Russia’s natural gas export monopoly is set to expand its position as the dominant fuel supplier to Europe after a deal between the two resolved a seven-year-old anti-trust dispute.
The agreement between Gazprom PJSC and the European Commission gives gas buyers more flexibility in handling imports and greater leverage to push for lower prices. That’s likely to make flows from Russia more attractive than alternatives such as expensive new links to fields at Europe’s southeast corner or tanker shipments of liquefied natural gas.
Easing tensions with Russia will make it more difficult for countries from the Middle East and Americas to get a piece of Europe’s lucrative energy market, where gas is trading at roughly double the level prevailing in the US Cheaper supplies on more flexible terms also makes it more difficult for Europe to broaden its sources of energy to reduce the risk of a cutoff from any one of them, an idea that president Donald Trump’s administration has been pressing.
“Gazprom knows that Europe will always represent its key market, it knows that it’s very difficult to diversify away from Europe,” said Simone Tagliapietra, analyst at the Bruegel research group in Brussels. “If the Russian gas becomes cheaper, US LNG will be less competitive if the US is not able to cut down the price.”
Europe relies on Russia for about a third of its gas, and Gazprom’s shipments to the continent reached a record a last year and are only expected to grow. In recent weeks, as the weather warms and demand for heating eases, the pipeline company is shipping in supplies of the fuel to replenish depleted storage sites at rates that are more typical for a hard winter.
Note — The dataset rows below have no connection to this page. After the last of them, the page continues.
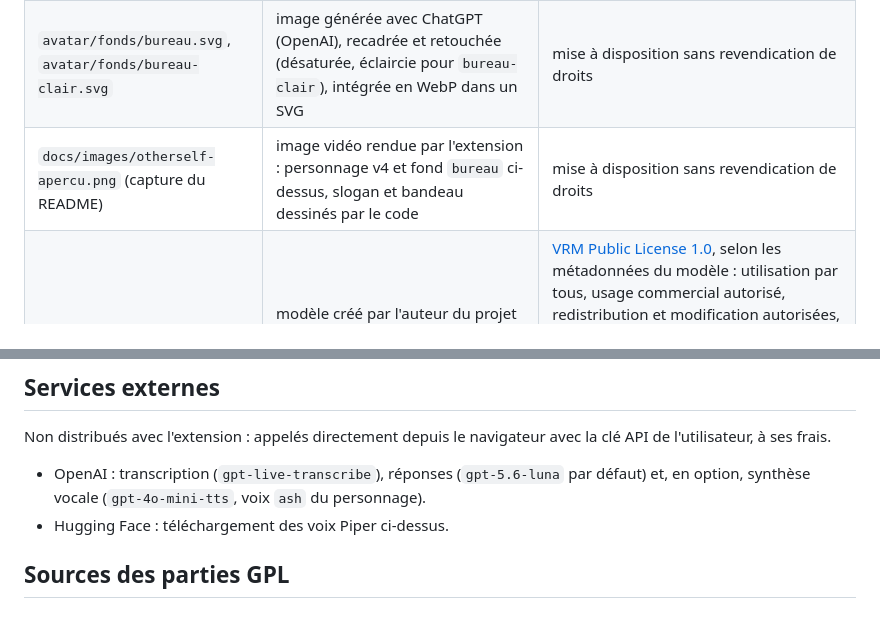
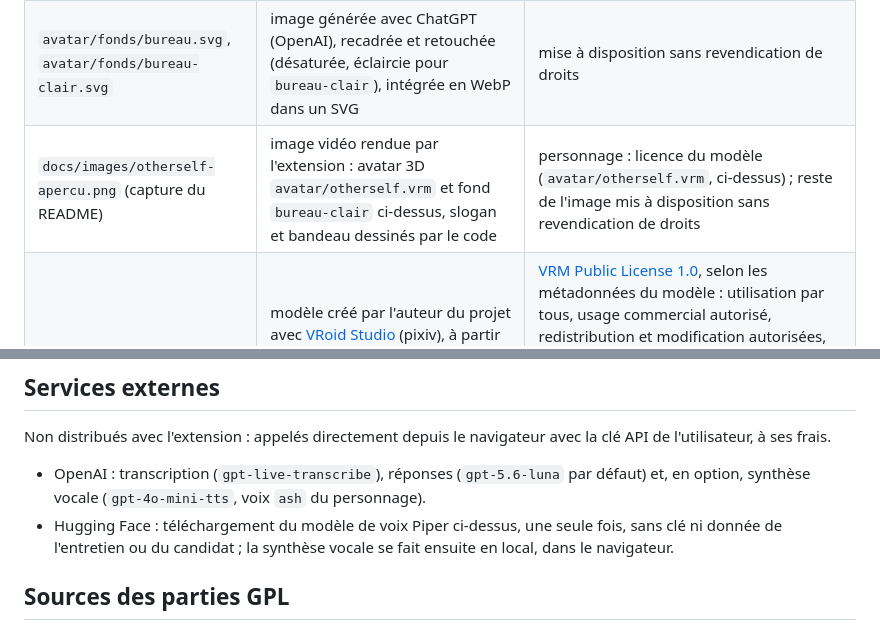
Before and after one commit to Donavan-projects/otherself, a Markdown page: THIRD_PARTY_NOTICES.md, 2 parts joined by grey strips. GitHub-like rendering.

```diff
--- a/THIRD_PARTY_NOTICES.md
+++ b/THIRD_PARTY_NOTICES.md
@@ -41,7 +41,7 @@ ne s'applique pas à elles.**
 | --- | --- | --- |
 | `avatar/otherself.svg` (personnage v4) | illustration de base générée avec ChatGPT (OpenAI) ; tête vectorisée à partir de cette image, palette fixe, calques du gabarit ; yeux, clignement et bouches redessinés à la main | mise à disposition sans revendication de droits |
 | `avatar/fonds/bureau.svg`, `avatar/fonds/bureau-clair.svg` | image générée avec ChatGPT (OpenAI), recadrée et retouchée (désaturée, éclaircie pour `bureau-clair`), intégrée en WebP dans un SVG | mise à disposition sans revendication de droits |
-| `docs/images/otherself-apercu.png` (capture du README) | image vidéo rendue par l'extension : personnage v4 et fond `bureau` ci-dessus, slogan et bandeau dessinés par le code | mise à disposition sans revendication de droits |
+| `docs/images/otherself-apercu.png` (capture du README) | image vidéo rendue par l'extension : avatar 3D `avatar/otherself.vrm` et fond `bureau-clair` ci-dessus, slogan et bandeau dessinés par le code | personnage : licence du modèle (`avatar/otherself.vrm`, ci-dessus) ; reste de l'image mis à disposition sans revendication de droits |
 | `avatar/otherself.vrm` (avatar 3D, prototype) | modèle créé par l'auteur du projet avec [VRoid Studio](https://vroid.com/en/studio) (pixiv), à partir des éléments prédéfinis de l'application (visage, cheveux, sweat), exporté en VRM 1.0 ; allégé par `scripts/optimize-vrm.ts` (miniature, pantalon, chaussures et cordons de capuche retirés, morph targets inutilisés retirés, textures réduites à 1024 px). Le slogan du sweat est imprimé par le code à l'exécution, en Noto Sans Bold | [VRM Public License 1.0](https://vrm.dev/licenses/1.0/), selon les métadonnées du modèle : utilisation par tous, usage commercial autorisé, redistribution et modification autorisées, mention de l'auteur non requise ; usages violents, sexuels, politiques ou religieux et antisociaux non autorisés. Les éléments prédéfinis de VRoid Studio relèvent en outre des [conditions de VRoid Studio](https://vroid.pixiv.help/hc/en-us/articles/4405813333657) : l'usage, y compris commercial, d'un modèle créé avec l'application est autorisé, mais **une application qui génère des avatars à partir des pièces de VRoid demande une licence séparée de pixiv**. Un futur créateur d'avatar dans OtherSelf ne devra donc utiliser que des pièces qui ne viennent pas de VRoid |
 | `avatar/otherself-v1.svg`, `avatar/gabarit.svg`, `avatar/fonds/interieur-clair.svg` | dessinés directement en SVG pour le projet, avec Claude Code (Anthropic) | licence du dépôt (GPL-3.0-or-later) |
 
@@ -53,7 +53,8 @@ Non distribués avec l'extension : appelés directement depuis le navigateur ave
 
 - OpenAI : transcription (`gpt-live-transcribe`), réponses (`gpt-5.6-luna` par défaut) et, en option, synthèse vocale
   (`gpt-4o-mini-tts`, voix `ash` du personnage).
-- Hugging Face : téléchargement des voix Piper ci-dessus.
+- Hugging Face : téléchargement du modèle de voix Piper ci-dessus, une seule fois, sans clé ni donnée de l'entretien ou
+  du candidat ; la synthèse vocale se fait ensuite en local, dans le navigateur.
 
 ## Sources des parties GPL
 
```
Also changed, not shown: README.md (+25 -6 lines), docs/images/otherself-apercu.png.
Utilities from Germany to Italy to Denmark have over the past decade reached agreements with Gazprom to lower prices or to bring them in line with European hubs, either via negotiations or in courts. Uniper SE, the Russian company’s biggest customer in Europe, voiced relief that the EU dispute was settled, and said the US mingling into European energy security is not helpful or needed.
— Anna Shiryaevskaya and Ewa Krukowska